# Matrix Multiplication Operation

A Matrix Multiplication Operation is a binary matrix operation that is a multiplication operation.

**Context:**- It can range from being a Matrix-Matrix Multiplication Operation to being a Matrix-Vector Multiplication Operation to being a Matrix-Scalar Multiplication Operation.
- It can be performed by a Matrix Multiplication System (that implements a matrix multiplication algorithm).

**Counter-Example(s):****See:**Hadamard Product (Matrices), Dot Product, Multiplication, Hadamard Product (Matrices).

## References

### 2015

- (Wikipedia, 2015) ⇒ http://en.wikipedia.org/wiki/Multiplication#Notation_and_terminology Retrieved:2015-1-17.
- In matrix multiplication, there is actually a distinction between the cross and the dot symbols. The cross symbol generally denotes a vector multiplication,Template:Clarification needed while the dot denotes a scalar multiplication. A similar convention distinguishes between the cross product and the dot product of two vectors. …
… However, matrix multiplication is not commutative ...

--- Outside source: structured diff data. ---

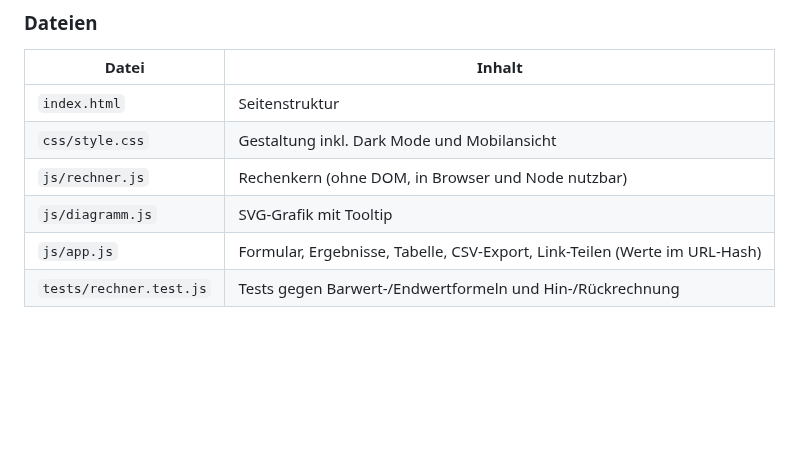
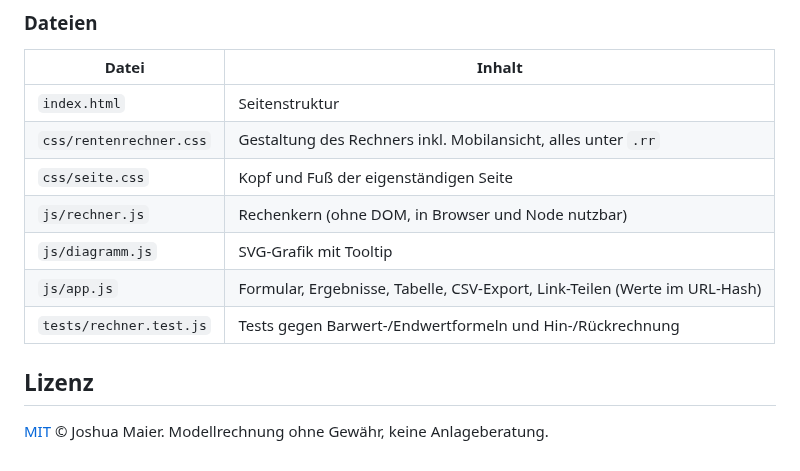
Before and after one commit to joshuamaier/rentenrechner, a Markdown page: README.md, the part around one of its changes. GitHub-like rendering; blank space fills up the shorter version.

```diff
--- a/README.md
+++ b/README.md
@@ -88,8 +111,13 @@ Global: Zahlungen vorschüssig (Periodenbeginn) oder nachschüssig (Periodenende
 | Datei | Inhalt |
 |---|---|
 | `index.html` | Seitenstruktur |
-| `css/style.css` | Gestaltung inkl. Dark Mode und Mobilansicht |
+| `css/rentenrechner.css` | Gestaltung des Rechners inkl. Mobilansicht, alles unter `.rr` |
+| `css/seite.css` | Kopf und Fuß der eigenständigen Seite |
 | `js/rechner.js` | Rechenkern (ohne DOM, in Browser und Node nutzbar) |
 | `js/diagramm.js` | SVG-Grafik mit Tooltip |
 | `js/app.js` | Formular, Ergebnisse, Tabelle, CSV-Export, Link-Teilen (Werte im URL-Hash) |
 | `tests/rechner.test.js` | Tests gegen Barwert-/Endwertformeln und Hin-/Rückrechnung |
+
+## Lizenz
+
+[MIT](LICENSE) © Joshua Maier. Modellrechnung ohne Gewähr, keine Anlageberatung.
```
Also changed, not shown: other parts of README.md (+23 -0 lines), docs/screenshot.png (added), 8 other files.
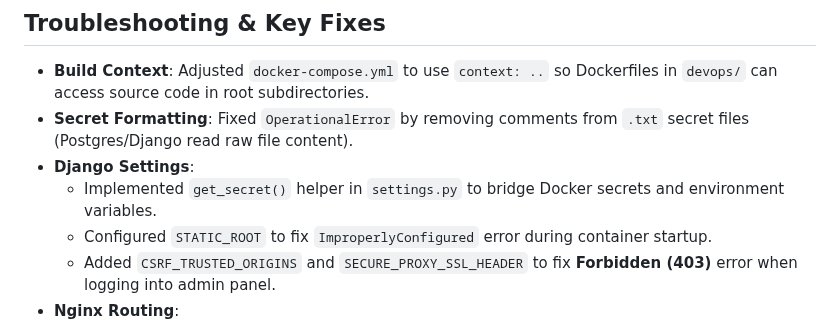
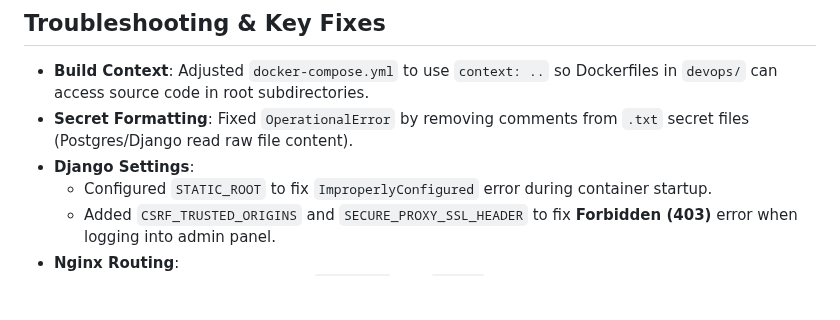
Before and after one commit to Jzackiewicz/42_ft_transcendence, a Markdown page: devops/progress.md, the part around the change. GitHub-like rendering; blank space fills up the shorter version.

Commit message:
removed secrets from docs

```diff
--- a/devops/progress.md
+++ b/devops/progress.md
@@ -50,7 +50,6 @@
 - **Build Context**: Adjusted `docker-compose.yml` to use `context: ..` so Dockerfiles in `devops/` can access source code in root subdirectories.
 - **Secret Formatting**: Fixed `OperationalError` by removing comments from `.txt` secret files (Postgres/Django read raw file content).
 - **Django Settings**:
-  - Implemented `get_secret()` helper in `settings.py` to bridge Docker secrets and environment variables.
   - Configured `STATIC_ROOT` to fix `ImproperlyConfigured` error during container startup.
   - Added `CSRF_TRUSTED_ORIGINS` and `SECURE_PROXY_SSL_HEADER` to fix **Forbidden (403)** error when logging into admin panel.
 - **Nginx Routing**:
```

- In matrix multiplication, there is actually a distinction between the cross and the dot symbols. The cross symbol generally denotes a vector multiplication,Template:Clarification needed while the dot denotes a scalar multiplication. A similar convention distinguishes between the cross product and the dot product of two vectors. …

- (Wikipedia, 2015) ⇒ http://en.wikipedia.org/wiki/Matrix_multiplication#Matrix_product_.28two_matrices.29 Retrieved:2015-1-17.
- In mathematics,
**matrix multiplication**is a binary operation that takes a pair of matrices, and produces another matrix. Numbers such as the real or complex numbers can be multiplied according to elementary arithmetic. On the other hand, matrices are*arrays of numbers*, so there is no unique way to define "the" multiplication of matrices. As such, in general the term "matrix multiplication" refers to a number of different ways to multiply matrices. The key features of any matrix multiplication include: the number of rows and columns the original matrices have (called the "size", "order" or "dimension"), and specifying how the entries of the matrices generate the new matrix.Like vectors, matrices of any size can be multiplied by scalars, which amounts to multiplying every entry of the matrix by the same number. Similar to the entrywise definition of adding or subtracting matrices, multiplication of two matrices of the same size can be defined by multiplying the corresponding entries, and this is known as the Hadamard product. Another definition is the Kronecker product of two matrices, to obtain a block matrix.

One can form many other definitions. However, the most useful definition can be motivated by linear equations and linear transformations on vectors, which have numerous applications in applied mathematics, physics, and engineering. This definition is often called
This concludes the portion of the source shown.